*** Opening INPUT DATA ***

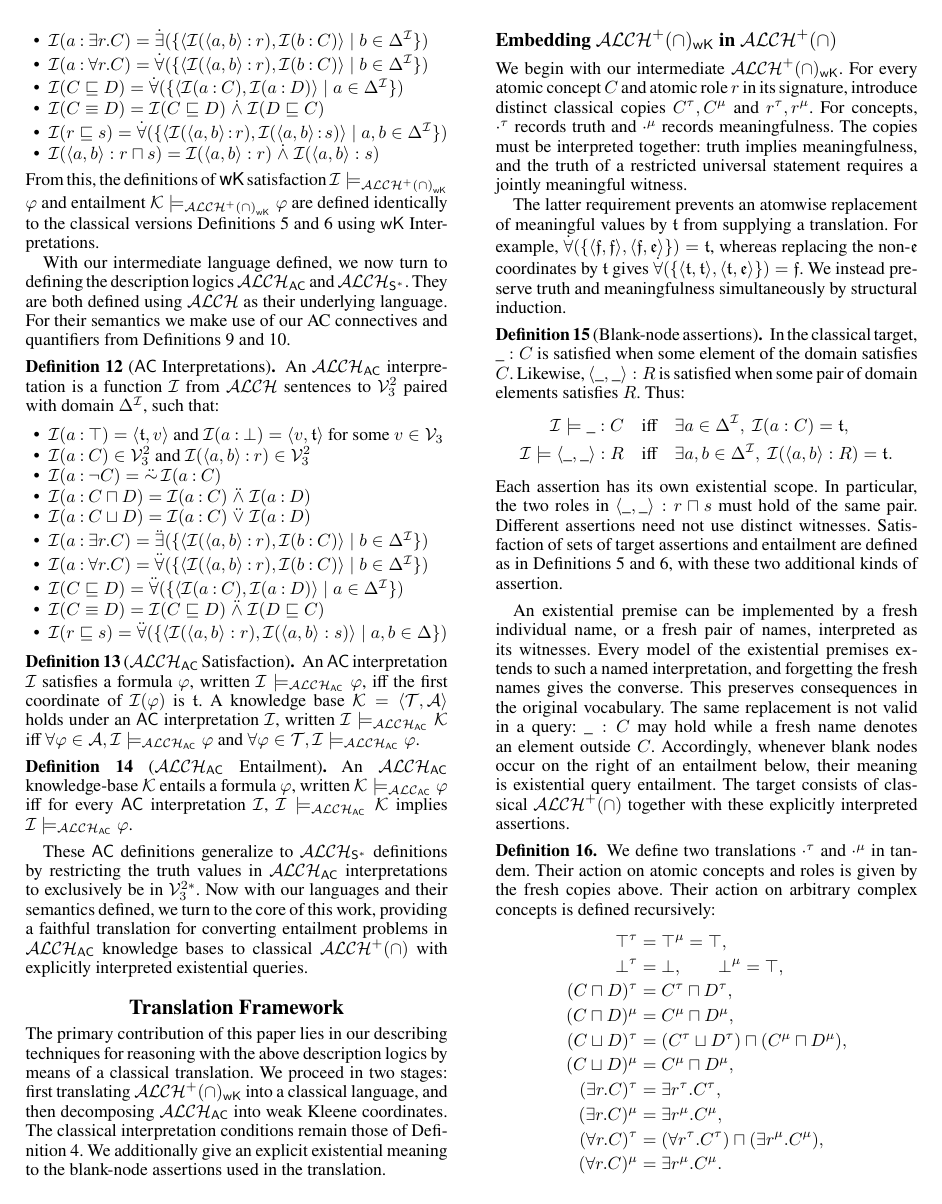
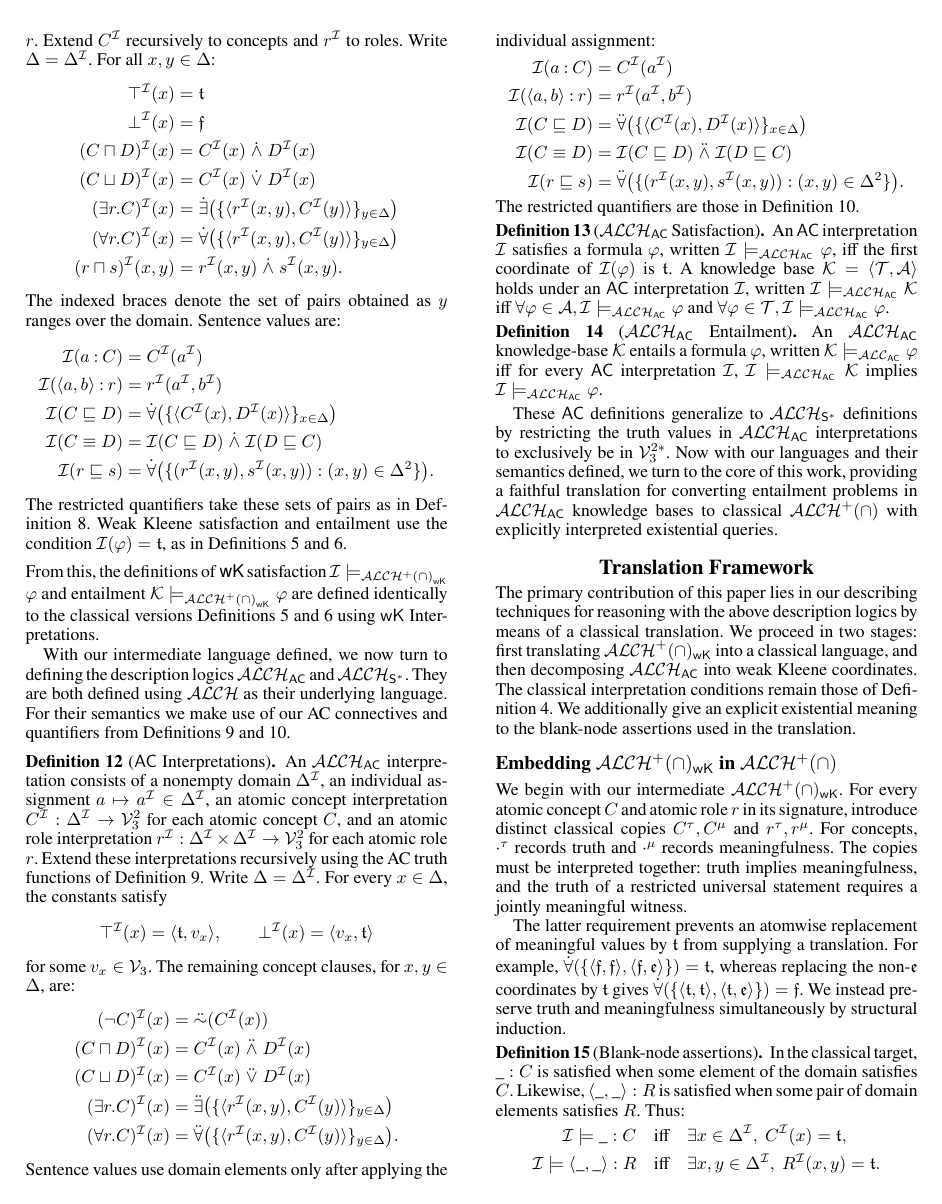
Before and after one commit to James-Oswald/BiALCH, a LaTeX paper (BiALCH/source-revised.tex): page 4 of 9. Compiled offline with pdfLaTeX.

Commit message:
such is life

```diff
--- a/BiALCH/source-revised.tex
+++ b/BiALCH/source-revised.tex
@@ -414,9 +410,22 @@ An $\mathcal{ALCH^+(\cap)}_\mathsf{wK}$ interpretation is a function $\mathcal{I
-		\item $\mathcal{I}(a\isa \forall r.C)=\mathop{\dot{\forall}}(\lbrace\langle\mathcal{I}(\langle a,b\rangle\isa r),\mathcal{I}(b\isa C)\rangle\mid b\in \Delta^{\mathcal{I}}\rbrace)$
-		\item $\mathcal{I}(C\sqsubseteq D)=\mathop{\dot{\forall}}(\lbrace\langle\mathcal{I}(a\isa C),\mathcal{I}(a\isa D)\rangle\mid a\in \Delta^{\mathcal{I}}\rbrace)$
-		\item $\mathcal{I}(C\equiv D)=\mathcal{I}(C\sqsubseteq D)\mathrel{\dot{\wedge}}\mathcal{I}(D\sqsubseteq C)$
-        \item $\mathcal{I}(r \sqsubseteq s) = \mathop{\dot{\forall}}(\lbrace\langle\mathcal{I}(\langle a,b\rangle\isa r),\mathcal{I}(\langle a,b\rangle\isa s)\rangle\mid a,b\in \Delta^{\mathcal{I}}\rbrace)$
-        \item $\mathcal{I}(\langle a, b\rangle : r \sqcap s) = \mathcal{I}(\langle a, b\rangle : r) \mathrel{\dot{\wedge}} \mathcal{I}(\langle a, b\rangle : s)$
-	\end{itemize}
+An $\mathcal{ALCH^+(\cap)}_\mathsf{wK}$ interpretation consists of a nonempty domain $\Delta^{\mathcal{I}}$, an individual assignment $a\mapsto a^{\mathcal{I}}\in\Delta^{\mathcal{I}}$, an atomic concept interpretation $C^{\mathcal{I}}:\Delta^{\mathcal{I}}\to\mathcal{V}_{3}$ for each atomic concept $C$, and an atomic role interpretation $r^{\mathcal{I}}:\Delta^{\mathcal{I}}\times\Delta^{\mathcal{I}}\to\mathcal{V}_{3}$ for each atomic role $r$. Extend $C^{\mathcal{I}}$ recursively to concepts and $r^{\mathcal{I}}$ to roles. Write $\Delta=\Delta^{\mathcal{I}}$. For all $x,y\in\Delta$:
+\begin{align*}
+\top^{\mathcal{I}}(x)&=\vt\\
+\bot^{\mathcal{I}}(x)&=\vf\\
+(C\sqcap D)^{\mathcal{I}}(x)&=C^{\mathcal{I}}(x)\mathrel{\dot{\wedge}}D^{\mathcal{I}}(x)\\
+(C\sqcup D)^{\mathcal{I}}(x)&=C^{\mathcal{I}}(x)\mathrel{\dot{\vee}}D^{\mathcal{I}}(x)\\
+(\exists r.C)^{\mathcal{I}}(x)&=\dot{\exists}\bigl(\{\langle r^{\mathcal{I}}(x,y),C^{\mathcal{I}}(y)\rangle\}_{y\in\Delta}\bigr)\\
+(\forall r.C)^{\mathcal{I}}(x)&=\dot{\forall}\bigl(\{\langle r^{\mathcal{I}}(x,y),C^{\mathcal{I}}(y)\rangle\}_{y\in\Delta}\bigr)\\
+(r\sqcap s)^{\mathcal{I}}(x,y)&=r^{\mathcal{I}}(x,y)\mathrel{\dot{\wedge}}s^{\mathcal{I}}(x,y).
+\end{align*}
+The indexed braces denote the set of pairs obtained as $y$ ranges over the domain. Sentence values are:
+\begin{align*}
+\mathcal{I}(a\isa C)&=C^{\mathcal{I}}(a^{\mathcal{I}})\\
+\mathcal{I}(\langle a,b\rangle\isa r)&=r^{\mathcal{I}}(a^{\mathcal{I}},b^{\mathcal{I}})\\
+\mathcal{I}(C\sqsubseteq D)&=\dot{\forall}\bigl(\{\langle C^{\mathcal{I}}(x),D^{\mathcal{I}}(x)\rangle\}_{x\in\Delta}\bigr)\\
+\mathcal{I}(C\equiv D)&=\mathcal{I}(C\sqsubseteq D)\mathrel{\dot{\wedge}}\mathcal{I}(D\sqsubseteq C)\\
+\mathcal{I}(r\sqsubseteq s)&=\dot{\forall}\bigl(\{(r^{\mathcal{I}}(x,y),s^{\mathcal{I}}(x,y)):(x,y)\in\Delta^2\}\bigr).
+\end{align*}
+The restricted quantifiers take these sets of pairs as in Definition~8. Weak Kleene satisfaction and entailment use the condition $\mathcal{I}(\varphi)=\vt$, as in Definitions~\ref{def:ALC-Sat} and~\ref{def:ALC-Ent}.
 \end{definition}
 \noindent From this, the definitions of \textsf{wK} satisfaction $\mathcal{I}\models_{\mathcal{ALCH^+(\cap)}_\mathsf{wK}}\varphi$ and entailment $\mathcal{K}\models_{\mathcal{ALCH^+(\cap)}_\mathsf{wK}}\varphi$ are defined identically to the classical versions Definitions \ref{def:ALC-Sat} and \ref{def:ALC-Ent} using $\mathsf{wK}$ Interpretations.
 % \begin{definition}[$\mathcal{ALCH^+(\cap)}_\mathsf{wK}$ Satisfaction]\label{def:wK-Sat}
@@ -429,20 +438,28 @@ An $\mathcal{ALCH^+(\cap)}_\mathsf{wK}$ interpretation is a function $\mathcal{I
 With our intermediate language defined, we now turn to defining the description logics $\mathcal{ALCH}_\mathsf{AC}$ and $\mathcal{ALCH}_{\mathsf{S}^*}$. They are both defined using $\mathcal{ALCH}$ as their underlying language. For their semantics we make use of our AC connectives and quantifiers from Definitions \ref{def:AC-connectives} and \ref{def:AC-quantifiers}.
 
 \begin{definition}[$\mathsf{AC}$ Interpretations]\label{def:Bilateral-Interp}
-	An $\mathcal{ALCH}_\mathsf{AC}$ interpretation is a function $\mathcal{I}$ from $\mathcal{ALCH}$ sentences to $\mathcal{V}_{3}^{2}$ paired with domain $\Delta^{\mathcal{I}}$, such that:
-
-	\begin{itemize}
-		\item $\mathcal{I}(a\isa\top)=\langle\vt,v\rangle$ and $\mathcal{I}(a\isa\bot)=\langle v,\vt\rangle$ for some $v\in\mathcal{V}_{3}$
-		\item $\mathcal{I}(a\isa C)\in\mathcal{V}_{3}^{2}$ and $\mathcal{I}(\langle a,b\rangle\isa r)\in\mathcal{V}_{3}^{2}$
-		\item $\mathcal{I}(a\isa\neg C)=\mathop{\ddot{\strongneg}}\mathcal{I}(a\isa C)$
-		\item $\mathcal{I}(a\isa C\sqcap D)=\mathcal{I}(a\isa C)\mathrel{\ddot{\wedge}}\mathcal{I}(a\isa D)$
-		\item $\mathcal{I}(a\isa C\sqcup D)=\mathcal{I}(a\isa C)\mathrel{\ddot{\vee}}\mathcal{I}(a\isa D)$
-		\item $\mathcal{I}(a\isa \exists r.C)=\mathop{\ddot{\exists}}(\lbrace\langle\mathcal{I}(\langle a,b\rangle\isa r),\mathcal{I}(b\isa C)\rangle\mid b\in \Delta^{\mathcal{I}}\rbrace)$
-		\item $\mathcal{I}(a\isa \forall r.C)=\mathop{\ddot{\forall}}(\lbrace\langle\mathcal{I}(\langle a,b\rangle\isa r),\mathcal{I}(b\isa C)\rangle\mid b\in \Delta^{\mathcal{I}}\rbrace)$
-		\item $\mathcal{I}(C\sqsubseteq D)=\mathop{\ddot{\forall}}(\lbrace\langle\mathcal{I}(a\isa C),\mathcal{I}(a\isa D)\rangle\mid a\in \Delta^{\mathcal{I}}\rbrace)$
-		\item $\mathcal{I}(C\equiv D)=\mathcal{I}(C\sqsubseteq D)\mathrel{\ddot{\wedge}}\mathcal{I}(D\sqsubseteq C)$
-        \item $\mathcal{I}(r\sqsubseteq s)=\ddot{\forall}(\lbrace \langle\mathcal{I}(\langle a,b\rangle:r),\mathcal{I}(\langle a,b\rangle:s)\rangle\mid a,b\in\Delta\rbrace)$
-	\end{itemize}
+An $\mathcal{ALCH}_\mathsf{AC}$ interpretation consists of a nonempty domain $\Delta^{\mathcal{I}}$, an individual assignment $a\mapsto a^{\mathcal{I}}\in\Delta^{\mathcal{I}}$, an atomic concept interpretation $C^{\mathcal{I}}:\Delta^{\mathcal{I}}\to\mathcal{V}_{3}^{2}$ for each atomic concept $C$, and an atomic role interpretation $r^{\mathcal{I}}:\Delta^{\mathcal{I}}\times\Delta^{\mathcal{I}}\to\mathcal{V}_{3}^{2}$ for each atomic role $r$. Extend these interpretations recursively using the AC truth functions of Definition~\ref{def:AC-connectives}. Write $\Delta=\Delta^{\mathcal{I}}$. For every $x\in\Delta$, the constants satisfy
+\[
+\top^{\mathcal{I}}(x)=\langle\vt,v_x\rangle,\qquad
+\bot^{\mathcal{I}}(x)=\langle v_x,\vt\rangle
+\]
+for some $v_x\in\mathcal{V}_{3}$. The remaining concept clauses, for $x,y\in\Delta$, are:
+\begin{align*}
+(\neg C)^{\mathcal{I}}(x)&=\ddot{\strongneg}(C^{\mathcal{I}}(x))\\
+(C\sqcap D)^{\mathcal{I}}(x)&=C^{\mathcal{I}}(x)\mathrel{\ddot{\wedge}}D^{\mathcal{I}}(x)\\
+(C\sqcup D)^{\mathcal{I}}(x)&=C^{\mathcal{I}}(x)\mathrel{\ddot{\vee}}D^{\mathcal{I}}(x)\\
+(\exists r.C)^{\mathcal{I}}(x)&=\ddot{\exists}\bigl(\{\langle r^{\mathcal{I}}(x,y),C^{\mathcal{I}}(y)\rangle\}_{y\in\Delta}\bigr)\\
+(\forall r.C)^{\mathcal{I}}(x)&=\ddot{\forall}\bigl(\{\langle r^{\mathcal{I}}(x,y),C^{\mathcal{I}}(y)\rangle\}_{y\in\Delta}\bigr).
+\end{align*}
+Sentence values use domain elements only after applying the individual assignment:
+\begin{align*}
+\mathcal{I}(a\isa C)&=C^{\mathcal{I}}(a^{\mathcal{I}})\\
+\mathcal{I}(\langle a,b\rangle\isa r)&=r^{\mathcal{I}}(a^{\mathcal{I}},b^{\mathcal{I}})\\
+\mathcal{I}(C\sqsubseteq D)&=\ddot{\forall}\bigl(\{\langle C^{\mathcal{I}}(x),D^{\mathcal{I}}(x)\rangle\}_{x\in\Delta}\bigr)\\
+\mathcal{I}(C\equiv D)&=\mathcal{I}(C\sqsubseteq D)\mathrel{\ddot{\wedge}}\mathcal{I}(D\sqsubseteq C)\\
+\mathcal{I}(r\sqsubseteq s)&=\ddot{\forall}\bigl(\{(r^{\mathcal{I}}(x,y),s^{\mathcal{I}}(x,y)):(x,y)\in\Delta^2\}\bigr).
+\end{align*}
+The restricted quantifiers are those in Definition~\ref{def:AC-quantifiers}.
 \end{definition}
 
 \begin{definition}[$\mathcal{ALCH}_\mathsf{AC}$ Satisfaction]\label{def:AC-Sat}
@@ -467,9 +484,9 @@ The latter requirement prevents an atomwise replacement of meaningful values by
 In the classical target, $\_:C$ is satisfied when some element of the domain satisfies $C$. Likewise, $\langle\_,\_\rangle:R$ is satisfied when some pair of domain elements satisfies $R$. Thus:
 \begin{align*}
 \mathcal{I}\models\_:C
- &\quad\text{iff}\quad \exists a\in\Delta^{\mathcal{I}},\ \mathcal{I}(a:C)=\vt,\\
+ &\quad\text{iff}\quad \exists x\in\Delta^{\mathcal{I}},\ C^{\mathcal{I}}(x)=\vt,\\
 \mathcal{I}\models\langle\_,\_\rangle:R
- &\quad\text{iff}\quad \exists a,b\in\Delta^{\mathcal{I}},\ \mathcal{I}(\langle a,b\rangle:R)=\vt.
+ &\quad\text{iff}\quad \exists x,y\in\Delta^{\mathcal{I}},\ R^{\mathcal{I}}(x,y)=\vt.
 \end{align*}
 Each assertion has its own existential scope. In particular, the two roles in $\langle\_,\_\rangle:r\sqcap s$ must hold of the same pair. Different assertions need not use distinct witnesses. Satisfaction of sets of target assertions and entailment are defined as in Definitions~\ref{def:ALC-Sat} and~\ref{def:ALC-Ent}, with these two additional kinds of assertion.
 \end{definition}
```
Also changed, not shown: BiALCH/source-revised.tex (46 more changed lines), 1 other file.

*** Closing INPUT DATA ***

■ WHAT YOU ARE ASKED TO DO: In the records above, find each line that holds the word "label"; copy all such lines.

■ YOUR SOLUTION:
 % \begin{definition}[$\mathcal{ALCH^+(\cap)}_\mathsf{wK}$ Satisfaction]\label{def:wK-Sat}
 \begin{definition}[$\mathsf{AC}$ Interpretations]\label{def:Bilateral-Interp}
 \begin{definition}[$\mathcal{ALCH}_\mathsf{AC}$ Satisfaction]\label{def:AC-Sat}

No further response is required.